[Work instruction] Each line of the data below that includes the string "ipynb" must be copied.

Input for this task Block Start

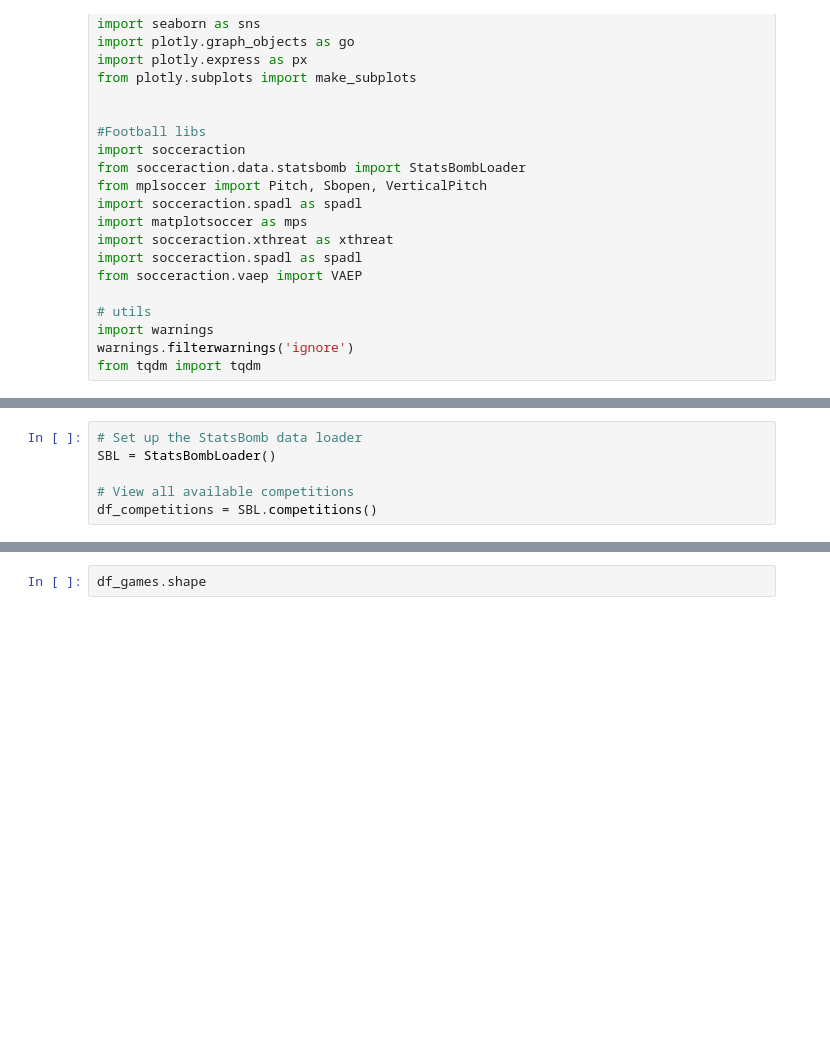
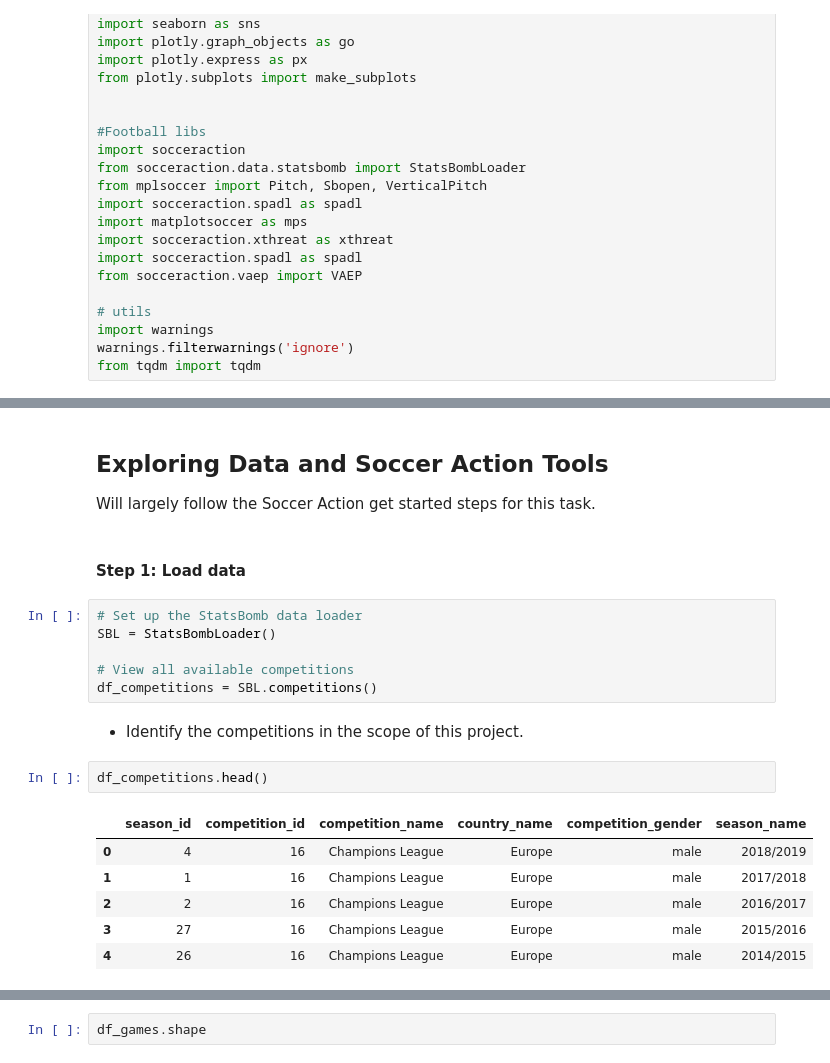
Before and after one commit to alexmihalache/Football-Analytics-Capstone---BrainStation-Final-Project, a Jupyter notebook: 1 - Data and Tools.ipynb, the cells around one changed output, grey strips where cells are left out. Saved outputs shown, nothing was run; the diff lists cells and outputs as text; blank space fills up the shorter version.

```diff
--- a/1 - Data and Tools.ipynb
+++ b/1 - Data and Tools.ipynb
@@ -27,6 +57,23 @@ from tqdm import tqdm
+# %% [markdown]
+## Exploring Data and Soccer Action Tools
+
+Will largely follow the Soccer Action get started steps for this task.
+# %% [markdown]
+#### Step 1: Load data
 # %%
 # Set up the StatsBomb data loader
 SBL = StatsBombLoader()
 
 # View all available competitions
 df_competitions = SBL.competitions()
+# %% [markdown]
+- Identify the competitions in the scope of this project.
+# %%
+df_competitions.head()
+# %% [output]
+|  | season_id | competition_id | competition_name | country_name | competition_gender | season_name |
+| 0 | 4 | 16 | Champions League | Europe | male | 2018/2019 |
+| 1 | 1 | 16 | Champions League | Europe | male | 2017/2018 |
+| 2 | 2 | 16 | Champions League | Europe | male | 2016/2017 |
+| 3 | 27 | 16 | Champions League | Europe | male | 2015/2016 |
+| 4 | 26 | 16 | Champions League | Europe | male | 2014/2015 |
```
Also changed, not shown: parts of 34 cells of this notebook, 2 other files.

Input for this task Block End

[Answer space]
Before and after one commit to alexmihalache/Football-Analytics-Capstone---BrainStation-Final-Project, a Jupyter notebook: 1 - Data and Tools.ipynb, the cells around one changed output, grey strips where cells are left out. Saved outputs shown, nothing was run; the diff lists cells and outputs as text; blank space fills up the shorter version.
--- a/1 - Data and Tools.ipynb
+++ b/1 - Data and Tools.ipynb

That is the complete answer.